Viewing a brand as an asset is the first step to embracing the idea of brand equity. In the past, most brand managers sought out immediate gratification with promotional strategies that would garner instantaneous, quantifiable results. For example: marketers favored price promotions for packaged goods in the early 1980s, with immediate success in generating sales for the company. But the promotions based on price resulted in an unforeseen consequence: reduced brand differentiation.
Consumers’ focus on price eliminated their ability to differentiate products based on the qualities of the brand. Large companies, such as Kraft, took years to recover from their lost brand equity and gain back their former loyal customer base. This misstep spurred a dramatic shift in how marketing managers define their brands. Learning from their mistakes in the 1980s, companies started to implement their branding efforts on a larger scale, with a shift from tactical to strategic brand management.
Here’s how you can learn from the legacy brands’ mistakes and increase your company’s brand equity.
Move focus from tactical to strategic
Brand managers need to plan ahead and strategize how to best leverage their brand equity, rather than being reactive.

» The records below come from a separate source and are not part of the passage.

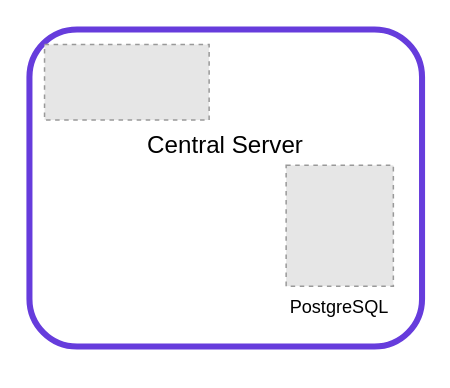
Earlier version of the draw.io diagram doc/Manuals/img/ig-cs_local_db.drawio (nordic-institute/X-Road). Source tidied: cells renumbered, new cells numbered last; positions are measured from the earlier drawing's top-left corner, leaving out a move shared by most shapes. Both pictures are drawn from the tidied source at 151%, with x=0, y=0 at pixel (29, 29). Pictures stored in the file or linked from it are replaced by grey dashed boxes.
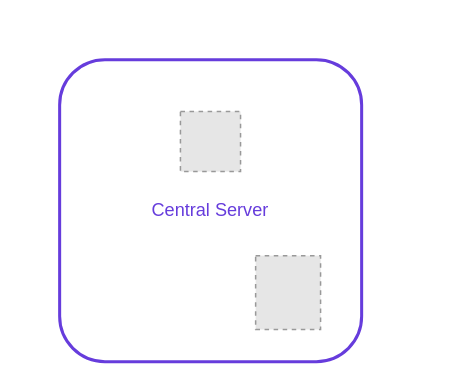
The same diagram, later.

Change to the diagram source:
```diff
@@
 <mxGraphModel>
   <root>
     <mxCell id="0" />
     <mxCell id="1" parent="0" />
+    <mxCell id="5" style="group;" parent="1" vertex="1">
+      <mxGeometry x="20" y="20" width="200" height="200" as="geometry" />
+    </mxCell>
-    <mxCell id="2" value="&lt;font style=&quot;font-size: 16px&quot;&gt;Central Server&lt;br&gt;&lt;br&gt;&lt;br&gt;&lt;br&gt;&lt;/font&gt;" style="rounded=1;whiteSpace=wrap;html=1;strokeWidth=4;strokeColor=#663CDC;fillColor=none;" parent="1" vertex="1">
-      <mxGeometry width="260" height="210" as="geometry" />
+    <mxCell id="2" value="&lt;font color=&quot;#663cdc&quot;&gt;Central Server&lt;/font&gt;" style="rounded=1;whiteSpace=wrap;html=1;strokeWidth=2;fillColor=none;strokeColor=#663CDC;" parent="5" vertex="1">
+      <mxGeometry width="200" height="200" as="geometry" />
     </mxCell>
-    <mxCell id="3" value="PostgreSQL" style="fillColor=#E6E6E6;strokeColor=#999999;dashed=1;verticalLabelPosition=bottom;labelBackgroundColor=#ffffff;verticalAlign=top;" parent="1" vertex="1">
-      <mxGeometry x="170" y="90" width="71" height="80" as="geometry" />
-    </mxCell>
-    <mxCell id="4" style="fillColor=#E6E6E6;strokeColor=#999999;dashed=1;verticalLabelPosition=bottom;labelBackgroundColor=#ffffff;verticalAlign=top;" parent="1" vertex="1">
-      <mxGeometry x="10" y="10" width="109" height="50" as="geometry" />
-    </mxCell>
+    <mxCell id="6" style="fillColor=#E6E6E6;strokeColor=#999999;dashed=1;verticalLabelPosition=bottom;labelBackgroundColor=#ffffff;verticalAlign=top;" parent="5" vertex="1">
+      <mxGeometry x="80" y="34.3" width="39.8" height="39.8" as="geometry" />
+    </mxCell>
+    <mxCell id="7" style="fillColor=#E6E6E6;strokeColor=#999999;dashed=1;verticalLabelPosition=bottom;labelBackgroundColor=#ffffff;verticalAlign=top;fontColor=#9999FF;" parent="5" vertex="1">
+      <mxGeometry x="129.8" y="129.8" width="43" height="48.9" as="geometry" />
+    </mxCell>
   </root>
 </mxGraphModel>
```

Strategizing on a broader scale allows brand managers to take into account growth strategies, potential market insights, and plan for brand portfolio strategies. Don’t jump to discounting or coupons when times get tough. Step back and see the larger picture.
Elevate the marketing role
To successfully improve brand equity, marketing managers need to become an active participant in generating the business strategy. If marketers are able to plan ahead on the large scale, they are able to take the time to consider the desired business strategy and implement customer opinions and any potential branding issues.
Make brand equity top priority
Create a marketing plan that looks past immediate sales goals and plans for the future. This type of plan allows your brand to gain long-term equity. Placing just as much emphasis on awareness, customer loyalty, and brand associations as you do on sales goals will increase your brand equity.
Make branding a family affair
A brand cannot stand alone in the sea of products available today. It is important to build a family of branded products that support one another to exponentially grow brand awareness and equity for all brands involved. The brands need to have clearly-defined variances between them, so as not to cannibalize one another. It is also important to allocate resources appropriately, making sure to fully support the star-brands, and ensure sufficient resources for the future.
Avoid communication issues
To ensure effective communication across the organization, it may be necessary to implement a centralized means of communication to ensure your brand’s success. A lack of communication within the organization can create brand confusion, which will, of course, confuse the consumers. Communication errors can also result in lost opportunities and inefficiencies.
Build the brand from within
The brand must represent the organization and the organization must represent the brand. From the warehouse manager to the CEO, each member of the organization must wholly support and represent the desired brand image and values. Be sure to put the time and energy into onboarding and training employees that share the brand goals and live and breathe the mission.
Making brand equity top priority is no easy feat. The instant-gratification of sale-boosting promotions is very tempting. Likewise, brand equity is very difficult to monitor or quantify. But nevertheless, brand equity is a brand’s most important asset. The answer lies in the brand manager’s ability to effectively plan for the future, implement the vision, and effectively communicate within the organization.